The colour of the water here is intense- glacial blue - like nothing I have seen before. Lots of river stones and a "beach" that we walk across after lunch. Spot a few stilts (migratory birds) which appear as tiny specks on my photos. We are then joined by 3 school kids- Muna, Lisha and Alit, they ask for nothing but conversation. We walk to their house with them then they are gone. The rest of the afternoon walk is generally small inclines with a few bigger ones (Dhana's shortcuts). On the approach to Dharapani I ingest a dung fly
-YUCK, I hope that it doesn't strike me down with the vomits! The mule guys behind us think it is pretty hilarious watching me try to gag it up (especially after I wash my hands with alcohol gel first). We reach Dharapani (1960m) late afternoon and end up at the New Tibet Guest House at the far end of town. I have a cold bowl of water wash before Dhana announces that he has just had a fantastically hot shower- hmmmm, I tell Dhana that I am happy for him. Mary gets in on Dhana's act and also scores a hot shower. Our room is great, we have the river roaring behind us, great view, good clean squat toilet.
There are a few other trekkers staying here including a Danish threesome (one of whom is very sweet and very homesick- I offer motherly words of wisdom and think about my boys- how would they be?). Later over dinner at the communal table we meet Stephane, a 28 year old French guy with a big appetite on the first leg of his 2 year round world trip, and a German couple from Bavaria- Danni and Michael. We have a long,

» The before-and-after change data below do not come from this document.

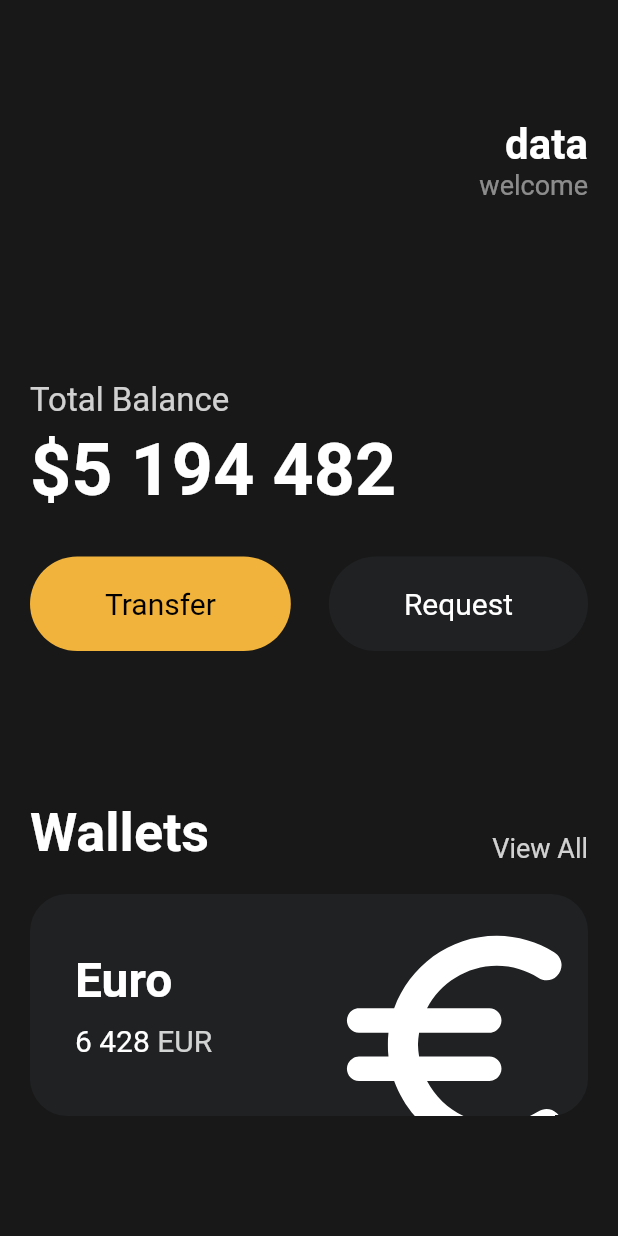
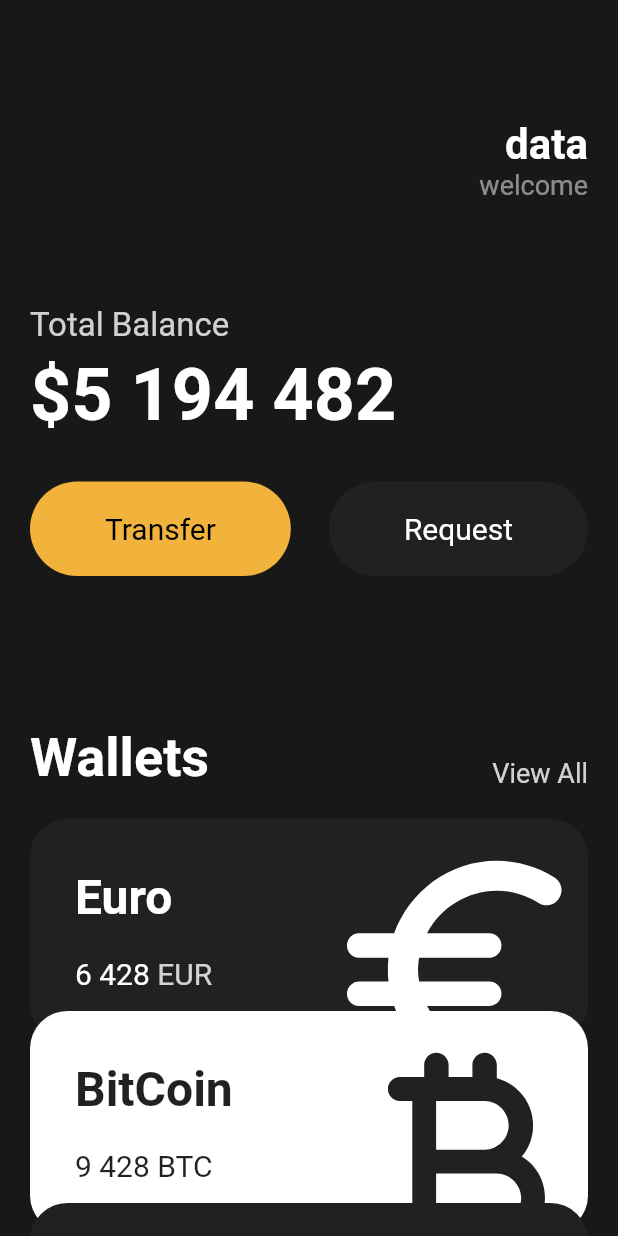
Before and after one commit to sh6137/flutter_study, a Flutter app: the screen it shows after launch, on a phone screen of 412 x 824 dp. Run offline on Flutter 3.47's test engine with Material 2 defaults, Android fonts, the phone set to English and light mode, and no system bars.

Commit message:
create : done

```diff
--- a/lib/main.dart
+++ b/lib/main.dart
@@ -1,5 +1,6 @@
 import 'package:flutter/material.dart';
 import 'package:flutter_study/widgets/button.dart';
+import 'package:flutter_study/widgets/currency_card.dart';
 
 void main() {
   runApp(const MyApp());
@@ -13,7 +14,8 @@ class MyApp extends StatelessWidget {
     return MaterialApp(
       home: Scaffold(
         backgroundColor: const Color(0xFF181818),
-        body: Padding(
+        body: SingleChildScrollView(
+          child: Padding(
             padding: const EdgeInsets.symmetric(
               horizontal: 20,
             ),
@@ -49,7 +51,7 @@ class MyApp extends StatelessWidget {
                   ],
                 ),
                 const SizedBox(
-                height: 120,
+                  height: 70,
                 ),
                 Text(
                   'Total Balance',
@@ -112,70 +114,32 @@ class MyApp extends StatelessWidget {
                 const SizedBox(
                   height: 20,
                 ),
-              Container(
-                clipBehavior: Clip.hardEdge,
-                decoration: BoxDecoration(
-                    color: const Color(0xff1f2123),
-                    borderRadius: BorderRadius.circular(25)),
-                child: Padding(
-                  padding: const EdgeInsets.all(30),
-                  child: Row(
-                    mainAxisAlignment: MainAxisAlignment.spaceBetween,
-                    children: [
-                      Column(
-                        crossAxisAlignment: CrossAxisAlignment.start,
-                        children: [
-                          const Text(
-                            "Euro",
-                            style: TextStyle(
-                              color: Colors.white,
-                              fontSize: 32,
-                              fontWeight: FontWeight.w600,
+                const CurrencyCard(
+                  name: 'Euro',
+                  code: 'EUR',
+                  amount: '6 428',
+                  icon: Icons.euro_rounded,
+                  isInverted: false,
+                  offset: 0,
                 ),
+                const CurrencyCard(
+                  name: 'BitCoin',
+                  code: 'BTC',
+                  amount: '9 428',
+                  icon: Icons.currency_bitcoin_rounded,
+                  isInverted: true,
+                  offset: -20,
                 ),
-                          const SizedBox(
-                            height: 10,
-                          ),
-                          Row(
-                            children: [
-                              const Text(
-                                '6 428',
-                                style: TextStyle(
-                                  color: Colors.white,
-                                  fontSize: 20,
-                                ),
-                              ),
-                              const SizedBox(
-                                width: 5,
-                              ),
-                              Text(
-                                'EUR',
-                                style: TextStyle(
-                                  color: Colors.white.withOpacity(0.8),
-                                  fontSize: 20,
-                                ),
+                const CurrencyCard(
+                  name: 'Dollar',
+                  code: 'BTC',
+                  amount: '9 428',
+                  icon: Icons.attach_money_outlined,
+                  isInverted: false,
+                  offset: -40,
                 ),
               ],
             ),
-                        ],
-                      ),
-                      Transform.scale(
-                        scale: 2.2,
-                        child: Transform.translate(
-                          offset: const Offset(-5,12),
-                          child: const Icon(
-                            Icons.euro_rounded,
-                            color: Colors.white,
-                            size: 88,
-                          ),
-                        ),
-                      ),
-
-                    ],
-                  ),
-                ),
-              ),
-            ],
           ),
         ),
       ),
--- /dev/null
+++ b/lib/widgets/currency_card.dart
@@ -0,0 +1,94 @@
+import 'package:flutter/cupertino.dart';
+import 'package:flutter/material.dart';
+
+class CurrencyCard extends StatelessWidget {
+  const CurrencyCard(
+      {Key? key,
+      required this.name,
+      required this.code,
+      required this.amount,
+      required this.icon,
+      required this.isInverted,
+      required this.offset})
+      : super(key: key);
+  final String name, code, amount;
+  final IconData icon;
+  final bool isInverted;
+  final double offset;
+  final _blackColor = const Color(0xff1f2123);
+
+  @override
+  Widget build(BuildContext context) {
+    return Transform.translate(
+      offset: Offset(0, offset),
+      child: Container(
+        clipBehavior: Clip.hardEdge,
+        decoration: BoxDecoration(
+          color: isInverted ? Colors.white : _blackColor,
+          borderRadius: BorderRadius.circular(25),
+        ),
+        child: Padding(
+          padding: const EdgeInsets.all(30),
+          child: Row(
+            mainAxisAlignment: MainAxisAlignment.spaceBetween,
+            children: [
+              Column(
+                crossAxisAlignment: CrossAxisAlignment.start,
+                children: [
+                  Text(
+                    name,
+                    style: TextStyle(
+                      color: isInverted ? _blackColor : Colors.white,
+                      fontSize: 32,
+                      fontWeight: FontWeight.w600,
+                    ),
+                  ),
+                  const SizedBox(
+                    height: 20,
+                  ),
+                  Row(
+                    children: [
+                      Text(
+                        amount,
+                        style: TextStyle(
+                          color: isInverted ? _blackColor : Colors.white,
+                          fontSize: 20,
+                        ),
+                      ),
+                      const SizedBox(
+                        width: 5,
+                      ),
+                      Text(
+                        code,
+                        style: TextStyle(
+                          color: isInverted
+                              ? _blackColor
+                              : Colors.white.withOpacity(0.8),
+                          fontSize: 20,
+                        ),
+                      ),
+                    ],
+                  )
+                ],
+              ),
+              Transform.scale(
+                scale: 2.2,
+                child: Transform.translate(
+                  offset: const Offset(
+                    -5,
+                    12,
+                  ),
+                  child: Icon(
+                    icon,
+                    color: isInverted ? _blackColor : Colors.white,
+                    size: 88,
+                  ),
+                ),
+              )
+            ],
+          ),
+        ),
+      ),
+    );
+  }
+}
```
Lines whose indentation alone changed are shown as unchanged.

friendly discussion. Stephane becomes our financial advisor (he has just quit his job as a financial analyst from the banking sector) and we talk rocks and natural phenomena with Danni and Michael (both in the geology business). Our common love is travel, it is an easy evening. It feels very good this trekking stuff! (and still no sign of the dung fly).
There are more photos below